The ear is comprised of three main sections, including the outer ear, middle ear and inner ear.
The Outer Ear
The outer ear consists of the pinna (the portion that can be seen), the ear canal, and the tympanic membrane (eardrum). The pinna is comprised mostly of cartilage and functions to funnel sounds down into the ear. The ear canal is approximately 2.5 cm in length, 5-7 mm in diameter, and consists of ceruminous glands in the outer 1/3. These cerumenous glands function to produce cerumen or ear wax. The tympanic membrane is transparent and cone shaped in appearance, is 55 to 90 mm2, and stretches across the entrance to the middle ear.
The Middle Ear
The middle ear is a 2 cm3 air filled cavity lined with a mucous membrane, houses 3 middle ear bones: the malleus (hammer), the incus (anvil), and the stapes (stirrup), and connects to the upper part of the throat via the Eustacian tube. The middle ear bones are the smallest bones in your body. Simplistically, the middle ear functions to transmit and amplify the sound waves from the air filled outer ear to the fluid filled inner ear, the organ of hearing.
The Inner Ear

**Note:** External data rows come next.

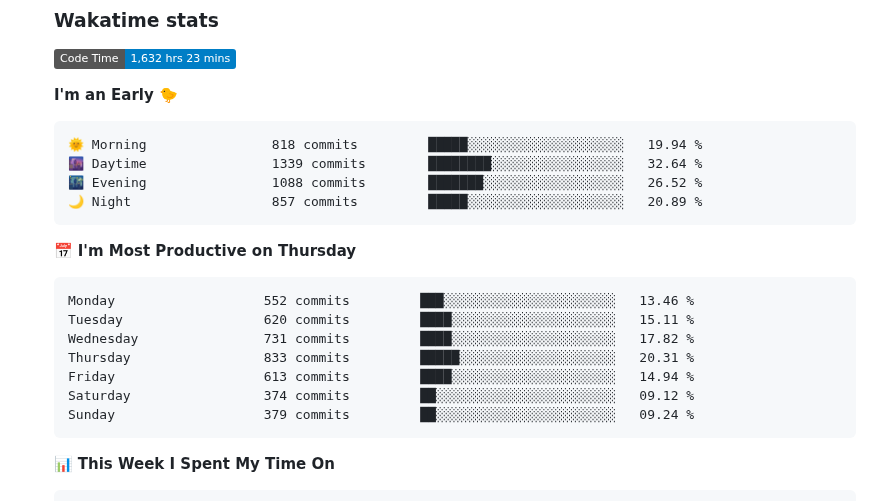
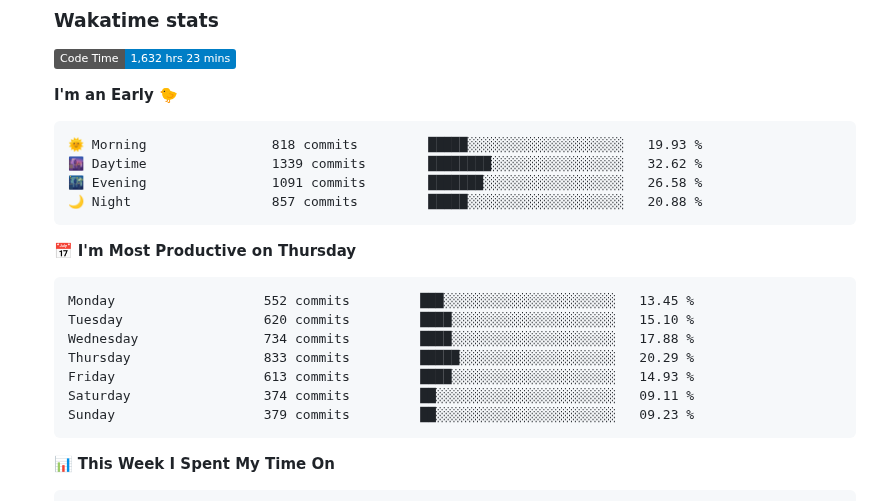
Before and after one commit to tapyu/tapyu, a Markdown page: README.md, the part around one of its changes. GitHub-like rendering; folded sections open; badges without logos.

Commit message:
Updated with Dev Metrics

````diff
--- a/README.md
+++ b/README.md
@@ -113,21 +113,21 @@ I work in the area of <b>GNSS signal processing</b>, and I especially focus on t
 **I'm an Early 🐤**
 
 ```text
-🌞 Morning                818 commits         █████░░░░░░░░░░░░░░░░░░░░   19.94 %
-🌆 Daytime                1339 commits        ████████░░░░░░░░░░░░░░░░░   32.64 %
-🌃 Evening                1088 commits        ███████░░░░░░░░░░░░░░░░░░   26.52 %
-🌙 Night                  857 commits         █████░░░░░░░░░░░░░░░░░░░░   20.89 %
+🌞 Morning                818 commits         █████░░░░░░░░░░░░░░░░░░░░   19.93 %
+🌆 Daytime                1339 commits        ████████░░░░░░░░░░░░░░░░░   32.62 %
+🌃 Evening                1091 commits        ███████░░░░░░░░░░░░░░░░░░   26.58 %
+🌙 Night                  857 commits         █████░░░░░░░░░░░░░░░░░░░░   20.88 %
 ```
 📅 **I'm Most Productive on Thursday**
 
 ```text
-Monday                   552 commits         ███░░░░░░░░░░░░░░░░░░░░░░   13.46 %
-Tuesday                  620 commits         ████░░░░░░░░░░░░░░░░░░░░░   15.11 %
-Wednesday                731 commits         ████░░░░░░░░░░░░░░░░░░░░░   17.82 %
-Thursday                 833 commits         █████░░░░░░░░░░░░░░░░░░░░   20.31 %
-Friday                   613 commits         ████░░░░░░░░░░░░░░░░░░░░░   14.94 %
-Saturday                 374 commits         ██░░░░░░░░░░░░░░░░░░░░░░░   09.12 %
-Sunday                   379 commits         ██░░░░░░░░░░░░░░░░░░░░░░░   09.24 %
+Monday                   552 commits         ███░░░░░░░░░░░░░░░░░░░░░░   13.45 %
+Tuesday                  620 commits         ████░░░░░░░░░░░░░░░░░░░░░   15.10 %
+Wednesday                734 commits         ████░░░░░░░░░░░░░░░░░░░░░   17.88 %
+Thursday                 833 commits         █████░░░░░░░░░░░░░░░░░░░░   20.29 %
+Friday                   613 commits         ████░░░░░░░░░░░░░░░░░░░░░   14.93 %
+Saturday                 374 commits         ██░░░░░░░░░░░░░░░░░░░░░░░   09.11 %
+Sunday                   379 commits         ██░░░░░░░░░░░░░░░░░░░░░░░   09.23 %
 ```
 
 
````
Also changed, not shown: other parts of README.md (+1 -1 lines).
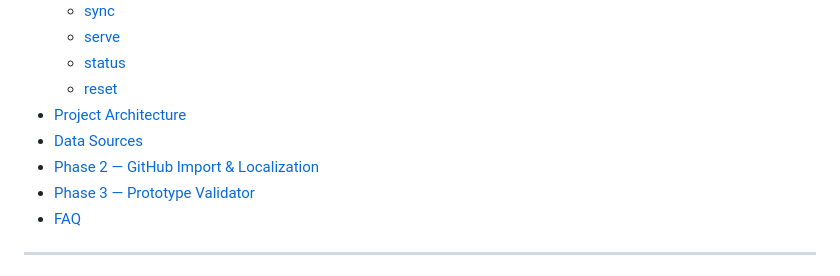
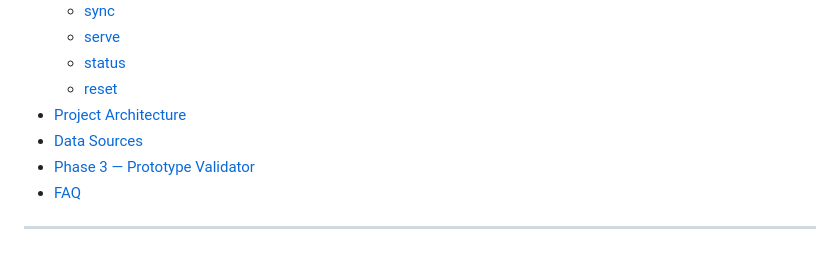
Before and after one commit to Appalings03/factorio_modding_hub, a Markdown page: README.md, the part around the change. GitHub-like rendering.

```diff
--- a/README.md
+++ b/README.md
@@ -20,7 +20,6 @@
   - [reset](#reset--wipe-everything)
 - [Project Architecture](#project-architecture)
 - [Data Sources](#data-sources)
-- [Phase 2 — GitHub Import & Localization](#phase-2--github-import--localization)
 - [Phase 3 — Prototype Validator](#phase-3--prototype-validator)
 - [FAQ](#faq)
 
```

The inner ear has two primary functions: balance and hearing. The semicircular canals and the vestibule are responsible for the balance system while the cochlea is responsible for the hearing system. The cochlea is a fluid filled snail shaped organ that is 2 ¾ turns and 35 mm in length, contains thousands of tiny hair cells. These hair cells are displaced by the incoming sound waves and function to convert the sound waves from the outer and middle ear into electrical impulses for interpretation by the brain via a number of chemical reactions.
Types of hearing loss:
Conductive Hearing Loss
- This condition is often the result of an obstruction or blockage of the outer or middle ear. Common causes include cerumen buildup, infection or fluid in the middle ear, or abnormal bony growth around the middle ear bones. In some cases, a conductive hearing loss can be treated with medical intervention.
Sensorineural Hearing Loss
- This condition is often the result of damage to the inner ear or the central auditory system. A sensorineural hearing loss can be genetic or acquired, but more commonly is the result of damage to the hair cells of the inner ear due to presbycusis or aging.
Mixed Hearing Loss
- This condition is a combination of both a conductive hearing loss and a sensorineural hearing loss.
Degree of Hearing Loss
The degree of hearing loss varies from person to person and there are several degrees of hearing loss, including mild, moderate, severe, and profound. When someone has a mild hearing loss, he/she typically presents with difficulties hearing in background noise. Someone with a moderate hearing loss, on the other hand, presents with some difficulties hearing soft sounds and hearing in background noise. A person with a severe hearing loss presents with difficulties hearing all sounds with the exception of very loud sounds. And finally, someone with a profound hearing loss is only able to hear extremely loud sounds.
Warning Signs of Hearing Loss
The most common warning signs of hearing loss include:
- speaking louder than necessary in a conversation;
- constantly asking for words to be repeated;
- straining to hear;
- misunderstanding conversations;
- favouring one ear;
- thinking that people always mumble;
- turning the television or radio up louder than usual;
- having difficulty hearing on the telephone;
- withdrawing from social contact;
- ringing or buzzing in the ears (tinnitus);
- appearing dull and disinterested; and
- being slow to respond.
Adapted from the CASLPA website.
Cerumen (Earwax): What is it and how do I Manage it?
The production of earwax is normal and an important biological occurrence. Earwax is a brown-yellowish sticky substance that functions to protect the tissues of the ear canal and the tympanic membrane from dirt and foreign particles. The amount of earwax production is variable and can increase as you age. When a significant amount of ear wax has accumulated in the ear canal leading to an obstruction, cerumen management is typically employed.
Cerumen management is performed in an effort to remove the earwax and debris obstructing the ear canal. The most common method of cerumen management is the use of such instruments as curettes, wax spoons, and forceps, but some clinicians use irrigation or suction. At home, the use of a couple of drops of room temperature oil into the ear canal to aid in the moistening of earwax can be employed. The insertion of any tool into the ear canal, such as Q-tips, is not recommended.